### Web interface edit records
§ §
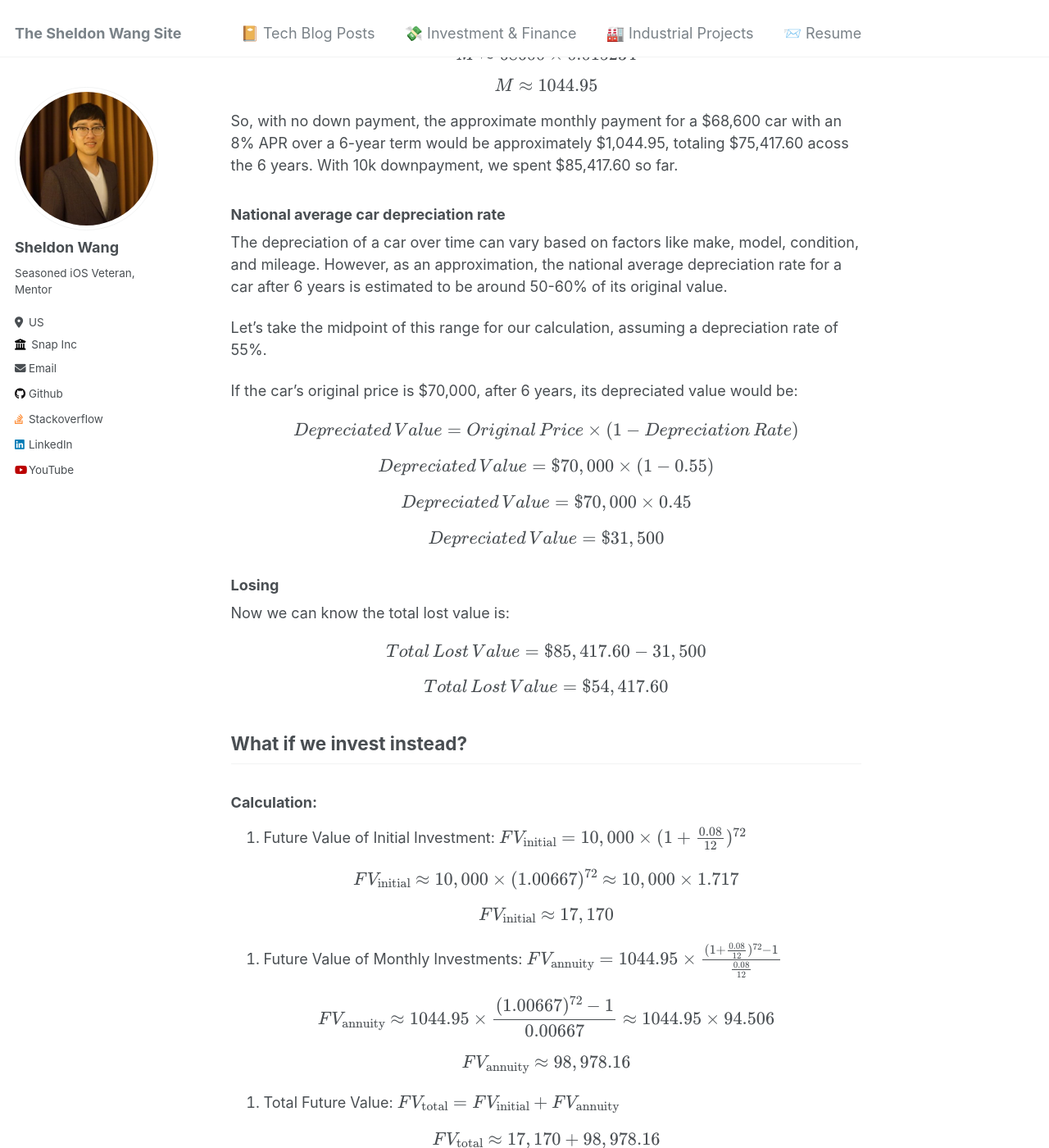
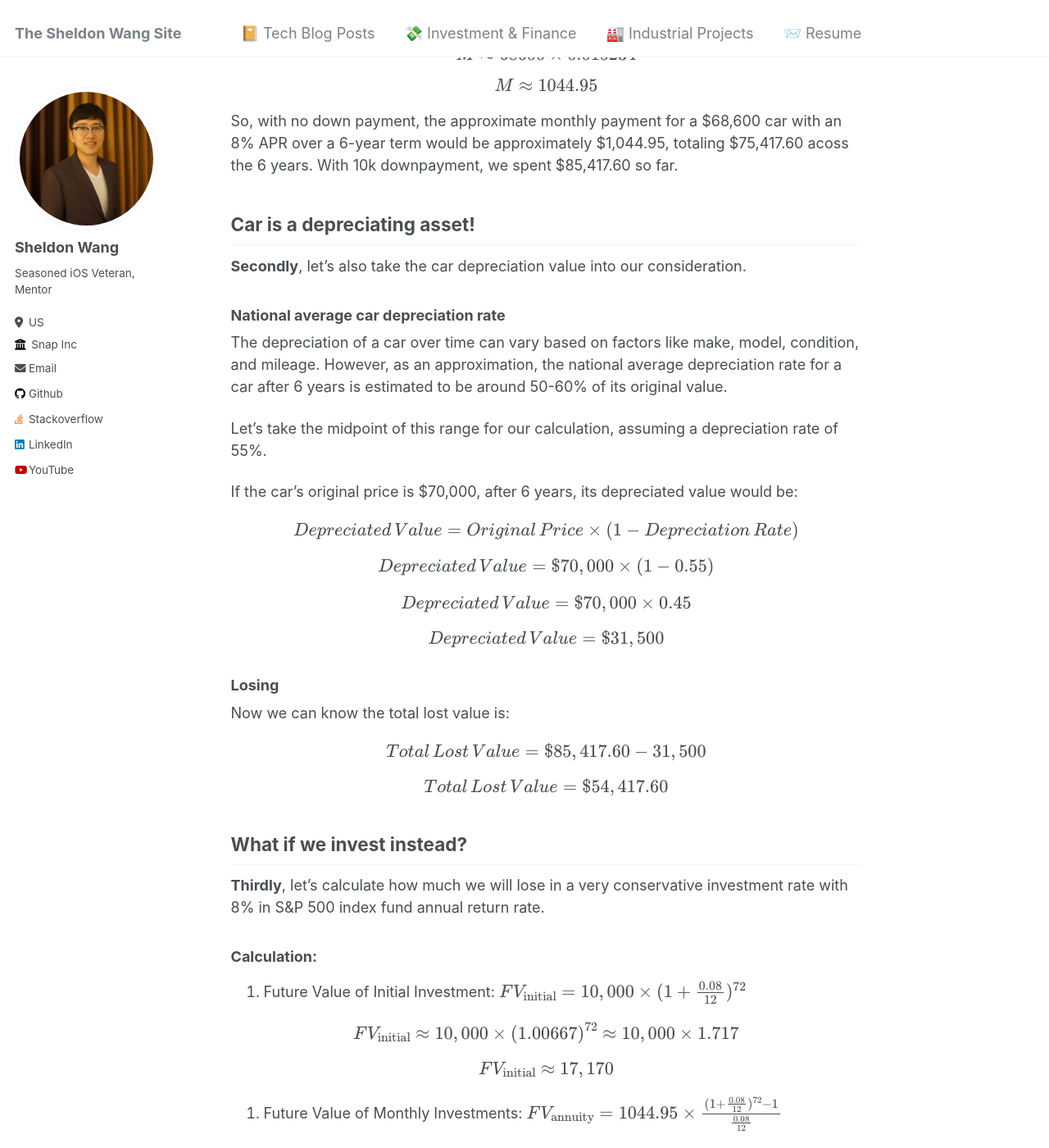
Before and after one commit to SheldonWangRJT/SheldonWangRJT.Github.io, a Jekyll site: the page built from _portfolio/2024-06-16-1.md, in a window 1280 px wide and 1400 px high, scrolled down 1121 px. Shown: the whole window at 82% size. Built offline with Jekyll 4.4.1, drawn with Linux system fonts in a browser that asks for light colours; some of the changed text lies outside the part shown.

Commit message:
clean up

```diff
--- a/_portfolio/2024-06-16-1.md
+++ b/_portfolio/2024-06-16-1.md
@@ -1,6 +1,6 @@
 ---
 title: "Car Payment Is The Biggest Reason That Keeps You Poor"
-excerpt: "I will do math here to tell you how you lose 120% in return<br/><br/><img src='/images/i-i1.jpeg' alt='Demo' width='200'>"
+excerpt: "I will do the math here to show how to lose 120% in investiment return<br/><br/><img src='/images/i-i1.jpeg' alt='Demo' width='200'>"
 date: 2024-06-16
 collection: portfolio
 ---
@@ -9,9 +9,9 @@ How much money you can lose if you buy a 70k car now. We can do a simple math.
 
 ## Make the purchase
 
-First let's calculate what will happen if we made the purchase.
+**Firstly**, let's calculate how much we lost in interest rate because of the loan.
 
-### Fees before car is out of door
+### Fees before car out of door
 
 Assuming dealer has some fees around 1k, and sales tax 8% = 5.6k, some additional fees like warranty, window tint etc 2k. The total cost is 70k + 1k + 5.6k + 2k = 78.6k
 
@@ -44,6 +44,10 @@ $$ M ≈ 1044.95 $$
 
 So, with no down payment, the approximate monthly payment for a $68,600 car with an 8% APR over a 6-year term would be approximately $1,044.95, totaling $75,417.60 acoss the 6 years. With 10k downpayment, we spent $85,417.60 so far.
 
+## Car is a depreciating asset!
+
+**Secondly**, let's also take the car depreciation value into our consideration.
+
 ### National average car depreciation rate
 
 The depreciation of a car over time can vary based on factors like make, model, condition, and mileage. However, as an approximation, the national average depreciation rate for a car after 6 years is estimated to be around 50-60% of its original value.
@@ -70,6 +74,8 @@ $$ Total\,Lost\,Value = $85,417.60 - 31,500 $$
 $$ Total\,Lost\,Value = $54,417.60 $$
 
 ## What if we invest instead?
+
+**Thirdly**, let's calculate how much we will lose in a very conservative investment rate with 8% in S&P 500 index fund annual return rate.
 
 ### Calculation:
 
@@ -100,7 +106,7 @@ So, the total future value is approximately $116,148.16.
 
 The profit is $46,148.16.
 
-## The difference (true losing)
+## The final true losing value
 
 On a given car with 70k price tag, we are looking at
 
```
§ §
Images aside, return each entry above precisely as it stands.

### Response to this task
Before and after one commit to SheldonWangRJT/SheldonWangRJT.Github.io, a Jekyll site: the page built from _portfolio/2024-06-16-1.md, in a window 1280 px wide and 1400 px high, scrolled down 1121 px. Shown: the whole window at 82% size. Built offline with Jekyll 4.4.1, drawn with Linux system fonts in a browser that asks for light colours; some of the changed text lies outside the part shown.

Commit message:
clean up

```diff
--- a/_portfolio/2024-06-16-1.md
+++ b/_portfolio/2024-06-16-1.md
@@ -1,6 +1,6 @@
 ---
 title: "Car Payment Is The Biggest Reason That Keeps You Poor"
-excerpt: "I will do math here to tell you how you lose 120% in return<br/><br/><img src='/images/i-i1.jpeg' alt='Demo' width='200'>"
+excerpt: "I will do the math here to show how to lose 120% in investiment return<br/><br/><img src='/images/i-i1.jpeg' alt='Demo' width='200'>"
 date: 2024-06-16
 collection: portfolio
 ---
@@ -9,9 +9,9 @@ How much money you can lose if you buy a 70k car now. We can do a simple math.
 
 ## Make the purchase
 
-First let's calculate what will happen if we made the purchase.
+**Firstly**, let's calculate how much we lost in interest rate because of the loan.
 
-### Fees before car is out of door
+### Fees before car out of door
 
 Assuming dealer has some fees around 1k, and sales tax 8% = 5.6k, some additional fees like warranty, window tint etc 2k. The total cost is 70k + 1k + 5.6k + 2k = 78.6k
 
@@ -44,6 +44,10 @@ $$ M ≈ 1044.95 $$
 
 So, with no down payment, the approximate monthly payment for a $68,600 car with an 8% APR over a 6-year term would be approximately $1,044.95, totaling $75,417.60 acoss the 6 years. With 10k downpayment, we spent $85,417.60 so far.
 
+## Car is a depreciating asset!
+
+**Secondly**, let's also take the car depreciation value into our consideration.
+
 ### National average car depreciation rate
 
 The depreciation of a car over time can vary based on factors like make, model, condition, and mileage. However, as an approximation, the national average depreciation rate for a car after 6 years is estimated to be around 50-60% of its original value.
@@ -70,6 +74,8 @@ $$ Total\,Lost\,Value = $85,417.60 - 31,500 $$
 $$ Total\,Lost\,Value = $54,417.60 $$
 
 ## What if we invest instead?
+
+**Thirdly**, let's calculate how much we will lose in a very conservative investment rate with 8% in S&P 500 index fund annual return rate.
 
 ### Calculation:
 
@@ -100,7 +106,7 @@ So, the total future value is approximately $116,148.16.
 
 The profit is $46,148.16.
 
-## The difference (true losing)
+## The final true losing value
 
 On a given car with 70k price tag, we are looking at
 
```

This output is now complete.